EXERCISE → Within the listing below, count the lines that include "yaml" and give the count alone.

SUPPLIED INFORMATION →
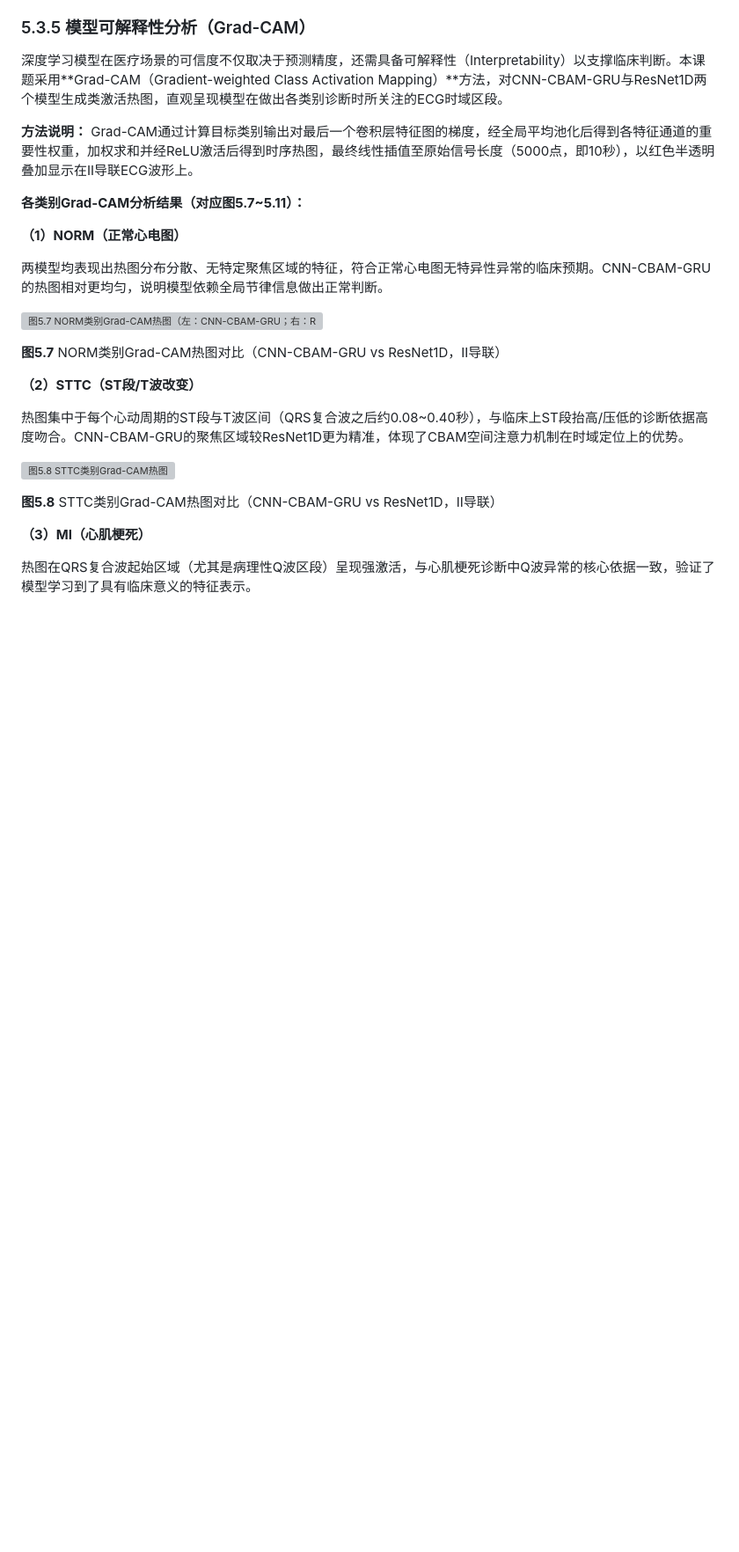
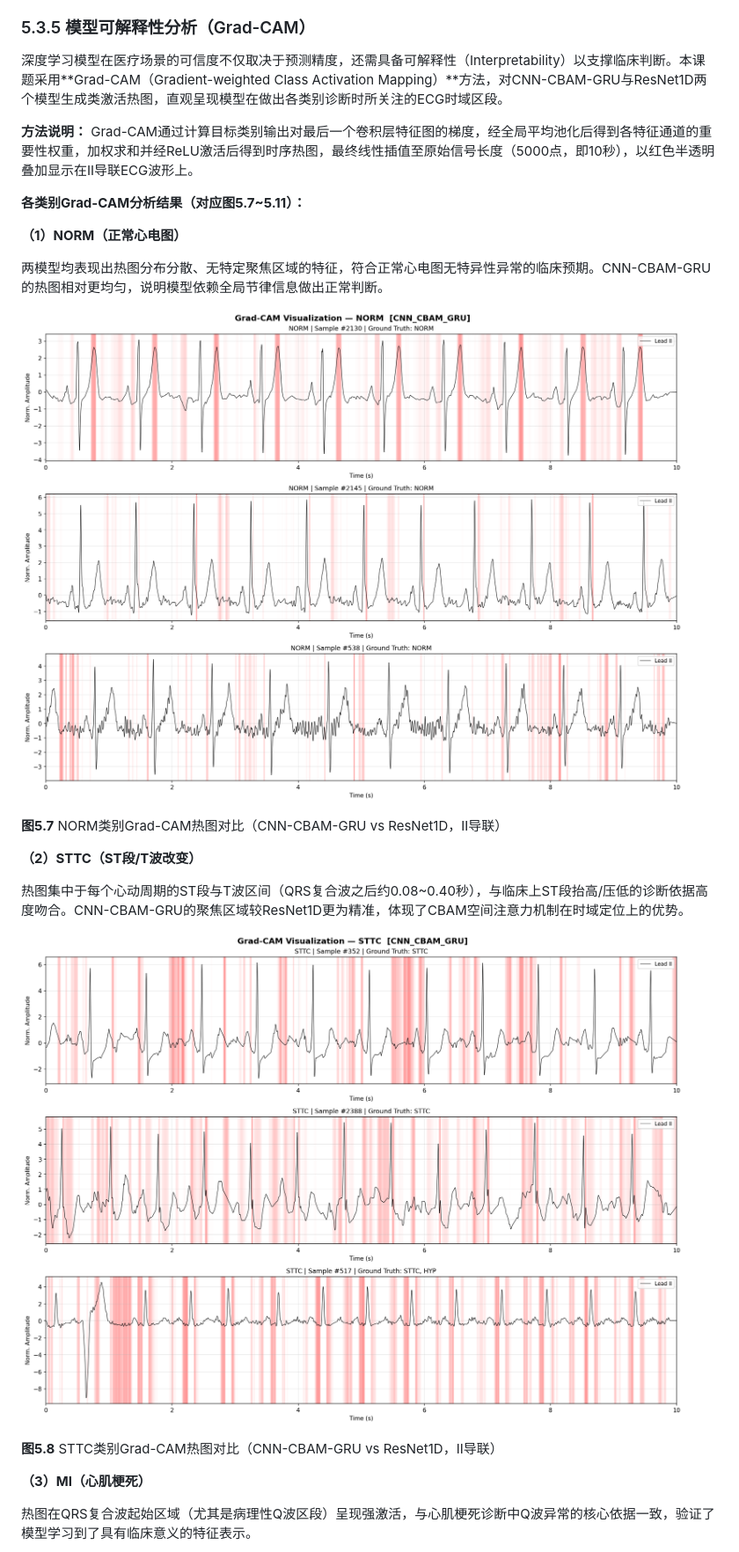
Before and after one commit to zzooonn/CareLink, a Markdown page: thesis/thesis_chapter5_testing.md, the part around one of its changes. Shown at 88% size. Drawn GitHub-style; blank space fills up the shorter version; grey boxes are pictures that could not be loaded.

```diff
--- a/thesis/thesis_chapter5_testing.md
+++ b/thesis/thesis_chapter5_testing.md
@@ -148,7 +148,7 @@ HYP（心室肥厚）是五类中F1最低的类别（56.28%），其误分类模
 
 两模型均表现出热图分布分散、无特定聚焦区域的特征，符合正常心电图无特异性异常的临床预期。CNN-CBAM-GRU的热图相对更均匀，说明模型依赖全局节律信息做出正常判断。
 
-![图5.7 NORM类别Grad-CAM热图（左：CNN-CBAM-GRU；右：ResNet1D；红色区域为模型重点关注区段）](../figures/gradcam_CNN_CBAM_GRU_NORM.png)
+![图5.7 NORM类别Grad-CAM热图（左：CNN-CBAM-GRU；右：ResNet1D；红色区域为模型重点关注区段）](./figures/gradcam_CNN_CBAM_GRU_NORM.png)
 
 **图5.7** NORM类别Grad-CAM热图对比（CNN-CBAM-GRU vs ResNet1D，II导联）
 
@@ -156,7 +156,7 @@ HYP（心室肥厚）是五类中F1最低的类别（56.28%），其误分类模
 
 热图集中于每个心动周期的ST段与T波区间（QRS复合波之后约0.08~0.40秒），与临床上ST段抬高/压低的诊断依据高度吻合。CNN-CBAM-GRU的聚焦区域较ResNet1D更为精准，体现了CBAM空间注意力机制在时域定位上的优势。
 
-![图5.8 STTC类别Grad-CAM热图](../figures/gradcam_CNN_CBAM_GRU_STTC.png)
+![图5.8 STTC类别Grad-CAM热图](./figures/gradcam_CNN_CBAM_GRU_STTC.png)
 
 **图5.8** STTC类别Grad-CAM热图对比（CNN-CBAM-GRU vs ResNet1D，II导联）
 
```
Also changed, not shown: other parts of thesis/thesis_chapter5_testing.md (+3 -3 lines), README.md (+13 -13 lines).
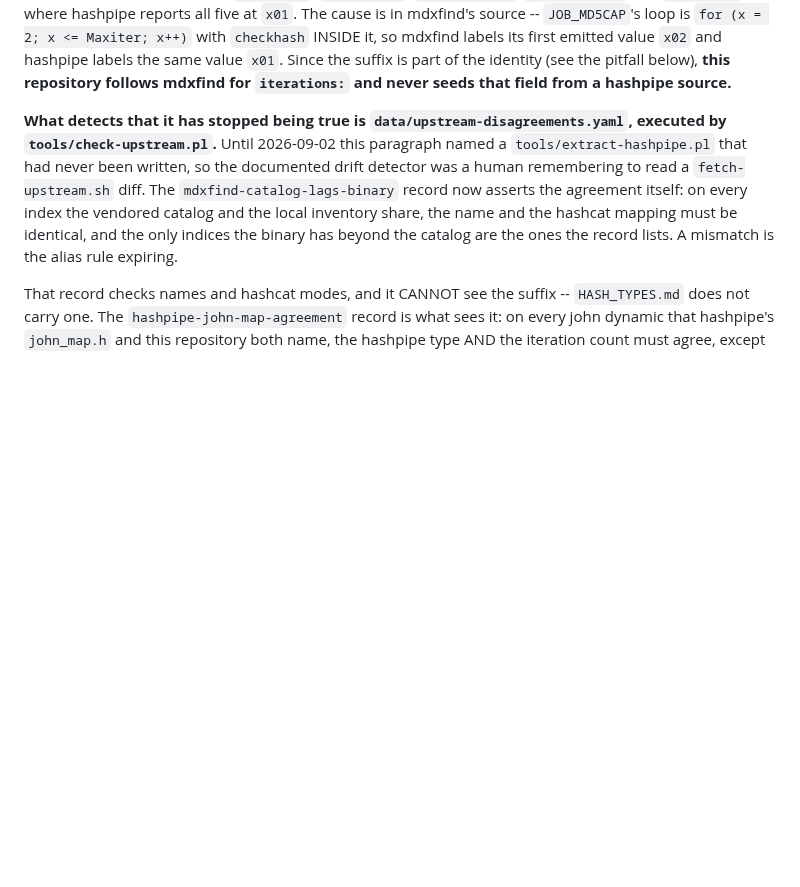
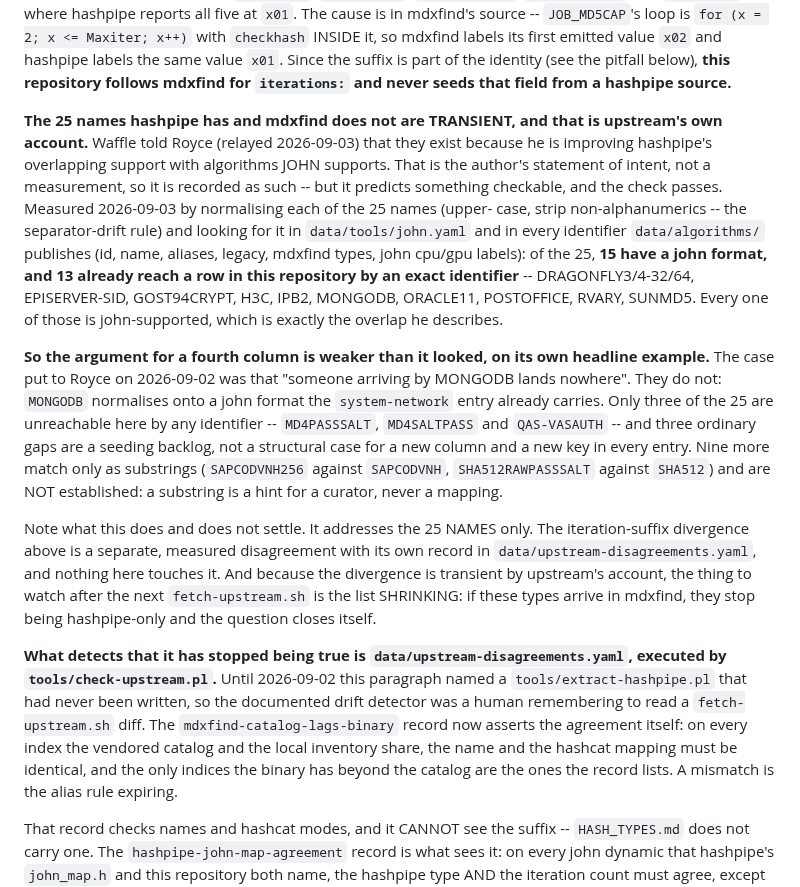
Before and after one commit to roycewilliams/cracking-rosetta, a Markdown page: CLAUDE.md, the part around the change. Rendered like a GitHub page; blank space fills up the shorter version.

Commit message:
Record why hashpipe has 25 types mdxfind does not
Waffle told Royce (relayed 2026-09-03) that those 25 exist because he is
improving hashpipe's overlapping support with algorithms JOHN supports. They
are a leading edge heading into mdxfind, not a permanent divergence. That is
the author's intent rather than a measurement, and it is recorded as such --
but it predicts something checkable.

The check holds. Normalising each of the 25 by the separator-drift rule and
looking for it in john's inventory and in every identifier data/algorithms/
publishes: 15 have a john format, and 13 already reach a row here by an exact
identifier -- DRAGONFLY3/4-32/64, EPISERVER-SID, GOST94CRYPT, H3C, IPB2,
MONGODB, ORACLE11, POSTOFFICE, RVARY, SUNMD5. Every one is john-supported,
which is exactly the overlap he describes.

That undercuts the argument for a fourth column on its own headline example.
The case recorded on 2026-09-02 was that "someone arriving by MONGODB lands
nowhere"; they do not, because MONGODB normalises onto a john format the
system-network entry already carries. Three of the 25 are genuinely
unreachable here -- MD4PASSSALT, MD4SALTPASS, QAS-VASAUTH -- and three gaps
are a seeding backlog rather than a case for a new CSV column and a fourth
key under tools: in every entry.

Nine more match only as substrings, SAPCODVNH256 against SAPCODVNH and
SHA512RAWPASSSALT against SHA512 among them, and are explicitly NOT recorded
as established: a substring is a hint for a curator, never a mapping.

The paragraph says what it does not settle. The iteration-suffix divergence
is a separate measured disagreement with its own record in
data/upstream-disagreements.yaml and is untouched, and the thing to watch
after the next fetch-upstream.sh is the hashpipe-only list SHRINKING.

Co-Authored-By: Claude Opus 5 (1M context) <noreply@anthropic.com>
Claude-Session: https://claude.ai/code/session_01XCYy3Q5sCZ2VzCrtaMPowy

```diff
--- a/CLAUDE.md
+++ b/CLAUDE.md
@@ -100,6 +100,39 @@ with `checkhash` INSIDE it, so mdxfind labels its first emitted value `x02`
 and hashpipe labels the same value `x01`. Since the suffix is part of the
 identity (see the pitfall below), **this repository follows mdxfind for
 `iterations:` and never seeds that field from a hashpipe source.**
+
+**The 25 names hashpipe has and mdxfind does not are TRANSIENT, and that is
+upstream's own account.** Waffle told Royce (relayed 2026-09-03) that they
+exist because he is improving hashpipe's overlapping support with algorithms
+JOHN supports. That is the author's statement of intent, not a measurement,
+so it is recorded as such -- but it predicts something checkable, and the
+check passes. Measured 2026-09-03 by normalising each of the 25 names (upper-
+case, strip non-alphanumerics -- the separator-drift rule) and looking for it
+in `data/tools/john.yaml` and in every identifier `data/algorithms/` publishes
+(id, name, aliases, legacy, mdxfind types, john cpu/gpu labels): of the 25,
+**15 have a john format, and 13 already reach a row in this repository by an
+exact identifier** -- DRAGONFLY3/4-32/64, EPISERVER-SID, GOST94CRYPT, H3C,
+IPB2, MONGODB, ORACLE11, POSTOFFICE, RVARY, SUNMD5. Every one of those is
+john-supported, which is exactly the overlap he describes.
+
+**So the argument for a fourth column is weaker than it looked, on its own
+headline example.** The case put to Royce on 2026-09-02 was that "someone
+arriving by MONGODB lands nowhere". They do not: `MONGODB` normalises onto a
+john format the `system-network` entry already carries. Only three of the 25
+are unreachable here by any identifier -- `MD4PASSSALT`, `MD4SALTPASS` and
+`QAS-VASAUTH` -- and three ordinary gaps are a seeding backlog, not a
+structural case for a new column and a new key in every entry. Nine more
+match only as substrings (`SAPCODVNH256` against `SAPCODVNH`,
+`SHA512RAWPASSSALT` against `SHA512`) and are NOT established: a substring is
+a hint for a curator, never a mapping.
+
+Note what this does and does not settle. It addresses the 25 NAMES only. The
+iteration-suffix divergence above is a separate, measured disagreement with
+its own record in `data/upstream-disagreements.yaml`, and nothing here
+touches it. And because the divergence is transient by upstream's account,
+the thing to watch after the next `fetch-upstream.sh` is the list SHRINKING:
+if these types arrive in mdxfind, they stop being hashpipe-only and the
+question closes itself.
 
 **What detects that it has stopped being true is
 `data/upstream-disagreements.yaml`, executed by `tools/check-upstream.pl`.**
```
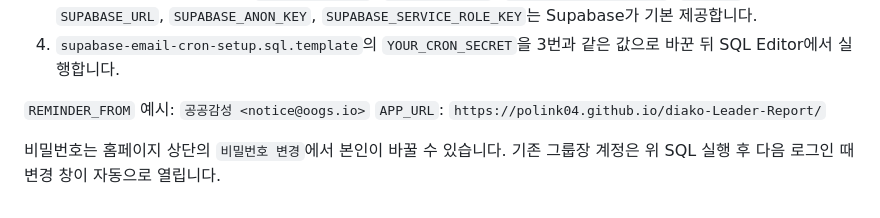
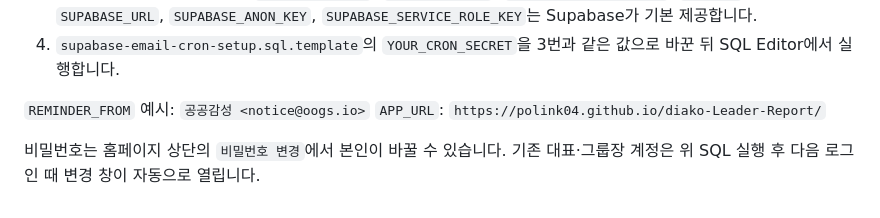
Before and after one commit to polink04/diako-Leader-Report, a Markdown page: README.md, the part around the change. Drawn GitHub-style.

Commit message:
대표 포함 비밀번호 변경 안내 수정

```diff
--- a/README.md
+++ b/README.md
@@ -88,4 +88,4 @@ https://polink04.github.io/diako-Leader-Report/
 `REMINDER_FROM` 예시: `공공감성 <notice@oogs.io>`
 `APP_URL`: `https://polink04.github.io/diako-Leader-Report/`
 
-비밀번호는 홈페이지 상단의 `비밀번호 변경`에서 본인이 바꿀 수 있습니다. 기존 그룹장 계정은 위 SQL 실행 후 다음 로그인 때 변경 창이 자동으로 열립니다.
+비밀번호는 홈페이지 상단의 `비밀번호 변경`에서 본인이 바꿀 수 있습니다. 기존 대표·그룹장 계정은 위 SQL 실행 후 다음 로그인 때 변경 창이 자동으로 열립니다.
```
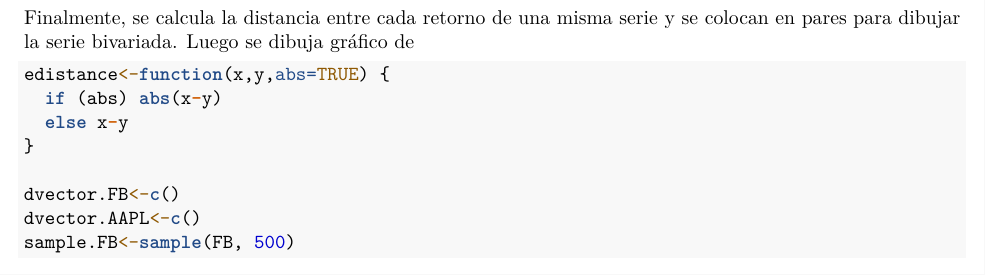
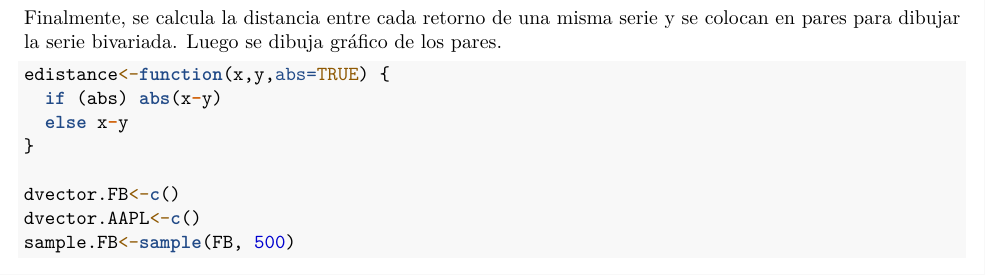
Before and after one commit to aaramirez/app-op, an R Markdown document (RR/histrogramas-RRv2.Rmd): part of page 6 of 7, cut so that both start at the same text. Rendered offline with R 4.5, knitr and Pandoc, then LaTeX, with nearby package versions; some code elsewhere in the file could not run offline.

Commit message:
Completar texto

````diff
--- a/RR/histrogramas-RRv2.Rmd
+++ b/RR/histrogramas-RRv2.Rmd
@@ -227,7 +227,7 @@ hist(dvector, breaks=100)
 rug(dvector, ticksize = 0.01, side = 1)
 ```
 
-Finalmente, se calcula la distancia entre cada retorno de una misma serie y se colocan en pares para dibujar la serie bivariada. Luego se dibuja gráfico de
+Finalmente, se calcula la distancia entre cada retorno de una misma serie y se colocan en pares para dibujar la serie bivariada. Luego se dibuja gráfico de los pares.
 
 ```{r}
 edistance<-function(x,y,abs=TRUE) {
````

ANSWER TO THIS TASK → 4